For once, Old Trafford was City's Theatre of Dreams, the role of protagonist going to a man who often supplies comic villainy. For the 70 minutes until Mancini removed him, it was always Balotelli, but not only Balotelli. The supporting cast delivered award-winning performances themselves. James Milner, so unproductive so often in a City shirt, has found a rich vein of form. He was involved in the first three goals, supplying the final pass for Balotelli's brace.
David Silva was David Silva, threading delicate, delightful passes through with understated excellence, illustrating his virtuosity with a glorious hooked ball for Edin Dzeko's second and getting on the scoresheet himself. The Bosnian, limited to 20 minutes, scored two and could have had two more as City ran riot. None was more rampant than Micah Richards, who delivered a dynamic display at right-back. He provided a power surge every time he broke clear on the right flank.
"In the end they are only three points," Mancini said. "Not six." But there were six goals. It was Balotelli first, guiding a shot into the far corner, after Silva and Milner played delightful passes. The same trio combined for the second goal, a tap in for the Italian. By then, he had bade farewell to Evans, who achieved an unwanted hat-trick by being culpable for the opener, spurning a sitter and then tugging back the City striker when the last man. "That was the killer blow," Ferguson said, accepting it was the correct decision.
The second goal opened the metaphorical floodgates. United started staging a convincing impression of Arsenal's defending at Old Trafford in August, lacking organisation and communication. Richards' low cross was converted by Sergio Aguero. Then, following a brilliant finish from Darren Fletcher, City responded with three goals in four minutes. Dzeko touched in a cutback from Joleon Lescott and supplied the finish to accompany Silva's exquisite pass. Sandwiched by the Bosnian's brace, the Spaniard placed a shot through David de Gea's legs.
"The manner of the defeat is the bad one," Ferguson said, noting a swing of ten in the goal difference. "There's a lot of embarrassment in the dressing room and rightly so." The ever careful Mancini insisted that "four or five teams" can win the title, the vanquished United among them. Yet his wild card is threatening to be his trump card.
Almost two decades ago, as United ended a 26-year wait for a league title, the catalyst was another master of the unpredictable, Eric Cantona. City's wait has been still longer and, compared to the Frenchman's philosophical musings, his eccentricities can make seem a rebel without a clue.

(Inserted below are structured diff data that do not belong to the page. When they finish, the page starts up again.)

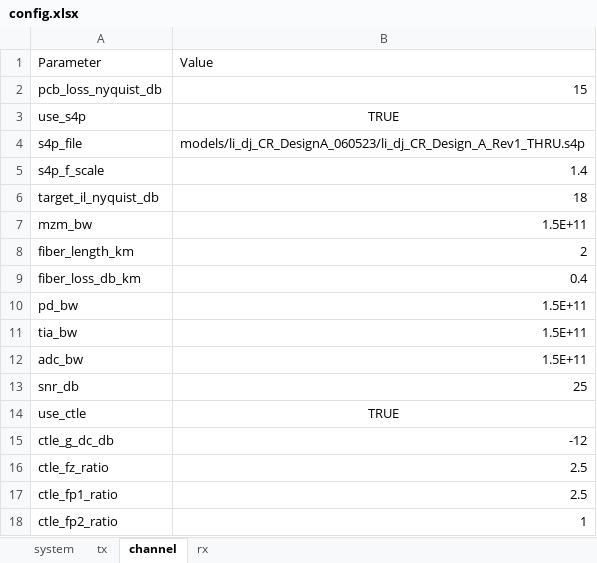
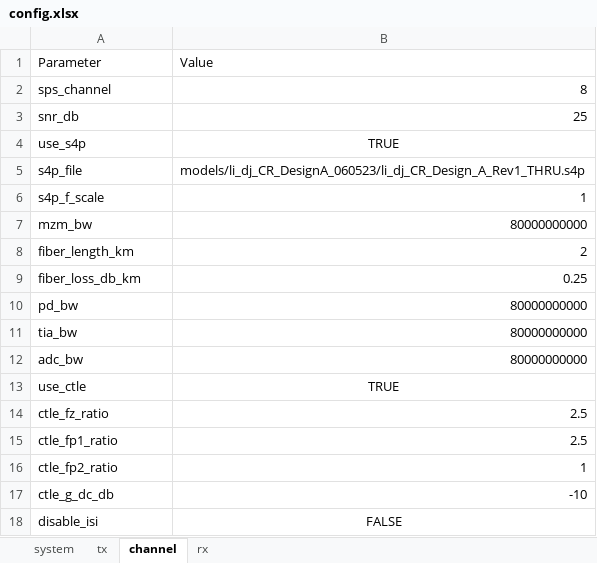
Before and after one commit to ZenHatesCoding/lpo-pam4-sim, an Excel workbook: config.xlsx, sheet channel, drawn as a sheet; values as stored, in another font and other column widths than the file's, no borders; removed rows and columns are numbered as before the commit, all else as after; the diff names each change by its address in the sheet, - before the commit and + after, or states it on an @@ line.

```diff
--- a/config.xlsx (sheet channel)
+++ b/config.xlsx (sheet channel)
-row 2: pcb_loss_nyquist_db | 15
+row 2: sps_channel | 8
@@ row 13 moved to row 3: snr_db @@
-B6: 1.4
+B6: 1
-row 6: target_il_nyquist_db | 18
-B7: 1.5E+11
+B7: 80000000000
-B9: 0.4
+B9: 0.25
-B10:B12: 1.5E+11
+B10:B12: 80000000000
-row 15: ctle_g_dc_db | -12
+row 17: ctle_g_dc_db | -10
+row 18: disable_isi | FALSE
```
Also changed, not shown: sheet tx, sheet rx, sheet system, 47 other files.
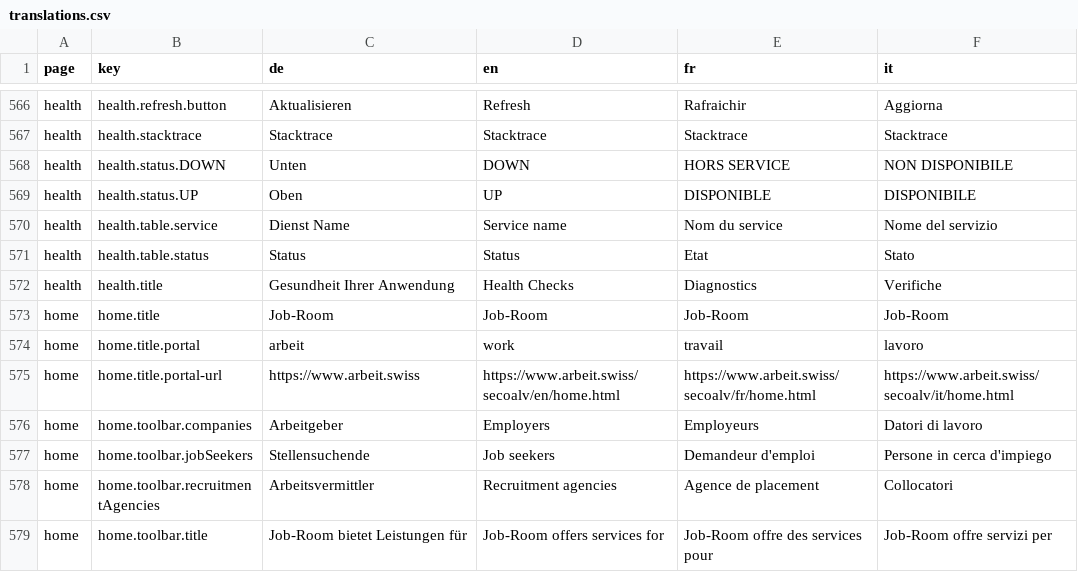
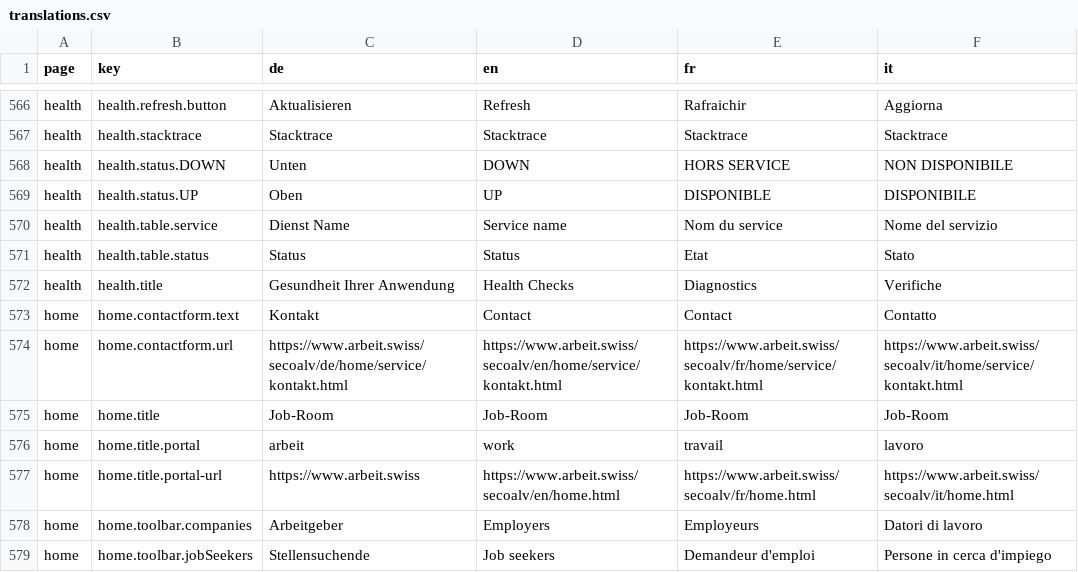
Before and after one commit to tdascoli/jobroom2, a CSV file: src/main/webapp/i18n/translations.csv, drawn as a sheet; only a part is shown, gaps mark what is left out; the shorter side is filled out with more unchanged rows; the diff names each change by its address in the sheet, - before the commit and + after, or states it on an @@ line.

Commit message:
Fix #JR2-757 add Link to contact form (#448)
* Fix #JR2-757 add Link to contact form

* Add translation.csv

```diff
--- a/src/main/webapp/i18n/translations.csv
+++ b/src/main/webapp/i18n/translations.csv
+row 573: home | home.contactform.text | Kontakt | Contact | Contact | Contatto
+row 574: home | home.contactform.url | https://www.arbeit.swiss/secoalv/de/home/service/kontakt.html | https://www.arbeit.swiss/secoalv/en/home/service/kontakt.html | https://www.arbeit.swiss/secoalv/fr/home/service/kontakt.html | https://www.arbeit.swiss/secoalv/it/home/service/kontakt.html
```
Also changed, not shown: 6 other files.
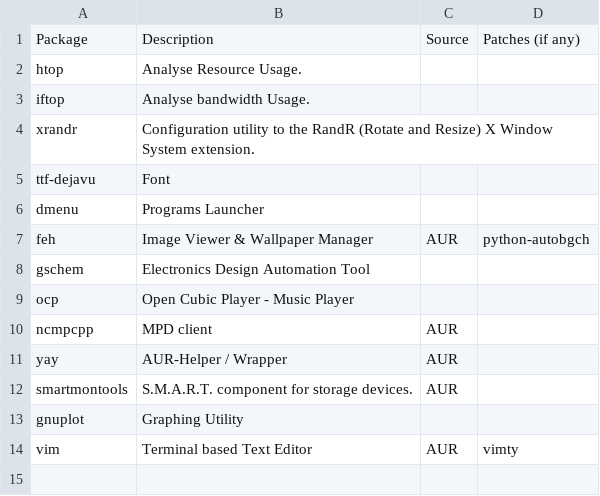
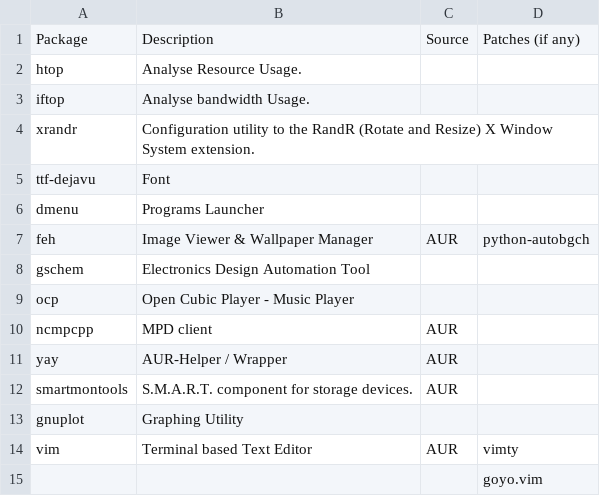
Before and after one commit to pandevim/dotfiles, a CSV file: programs.csv, drawn as a sheet.

Commit message:
Update programs.csv

```diff
--- a/programs.csv
+++ b/programs.csv
@@ -14 +14,2 @@ gnuplot, "Graphing Utility", ,
 vim, "Terminal based Text Editor", "AUR", vimty
+, , , goyo.vim
```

Yet as he propelled them into a five-point lead with a six-goal win, City could savour the beautiful madness of Balotelli.
MAN OF THE MATCH: Mario Balotelli. There are so many candidates, all in sky blue, but the decisive moments all revolved around Balotelli. It is too soon to suggest the 21-year-old is maturing, but he is making an impact regularly now.

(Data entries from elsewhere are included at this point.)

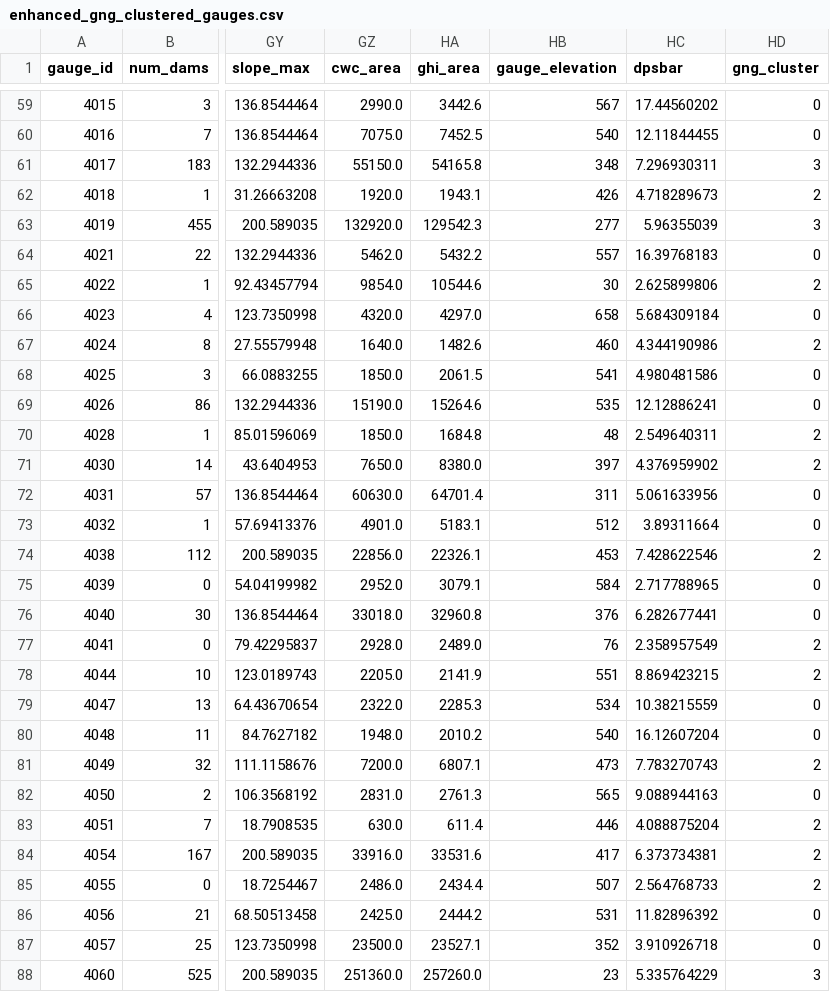
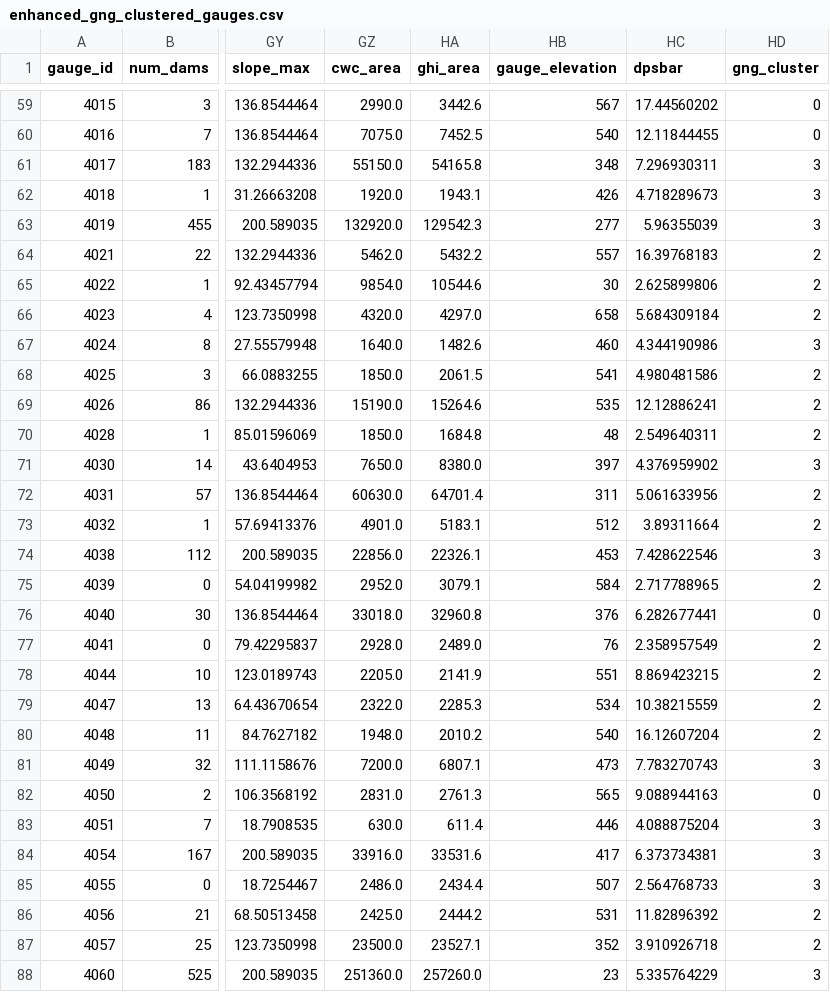
Before and after one commit to akshatshaw/baseflow_lstm, a CSV file: output/enhanced_gng_clustered_gauges.csv, drawn as a sheet; only a part is shown, gaps mark what is left out; the diff covers the shown part only; the diff names each change by its address in the sheet, - before the commit and + after, or states it on an @@ line.

```diff
--- a/output/enhanced_gng_clustered_gauges.csv
+++ b/output/enhanced_gng_clustered_gauges.csv
-HD62 (gng_cluster): 2
+HD62 (gng_cluster): 3
-HD64 (gng_cluster): 0
+HD64 (gng_cluster): 2
-HD66 (gng_cluster): 0
+HD66 (gng_cluster): 2
-HD67 (gng_cluster): 2
+HD67 (gng_cluster): 3
-HD68:HD69 (gng_cluster): 0
+HD68:HD69 (gng_cluster): 2
-HD71 (gng_cluster): 2
+HD71 (gng_cluster): 3
-HD72:HD73 (gng_cluster): 0
+HD72:HD73 (gng_cluster): 2
-HD74 (gng_cluster): 2
+HD74 (gng_cluster): 3
-HD75 (gng_cluster): 0
+HD75 (gng_cluster): 2
-HD79:HD80 (gng_cluster): 0
+HD79:HD80 (gng_cluster): 2
-HD81 (gng_cluster): 2
+HD81 (gng_cluster): 3
-HD83:HD85 (gng_cluster): 2
+HD83:HD85 (gng_cluster): 3
-HD86:HD87 (gng_cluster): 0
+HD86:HD87 (gng_cluster): 2
```
Also changed, not shown: 67 edited cells elsewhere in this file, output/cluster_centers.csv, output/clustered_gauges.csv, 21 other files.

MANCHESTER UNITED VERDICT: A chastening, shocking afternoon. The champions have rarely been secure at the back this season, but they were awful in the second half. Ferguson attributed the late concessions to their attempts to get back into the game but his side lacked shape and structure at the back with ten men. With 11, Evans was error-prone again, posing the question of why he was selected to start.
MANCHESTER CITY VERDICT: Brilliant. Mancini's decision-making was terrific, starting with Milner, Richards and Balotelli when many might not have done, and his players executed the game-plan superbly. In the last couple of years, only Barcelona demolished United as superbly and as stylishly as City did. It was a performance of two halves, solid and efficient when against 11 men and dramatically dominant against ten. The hunger they showed for goal after goal was indicative of a change in their mentality this season.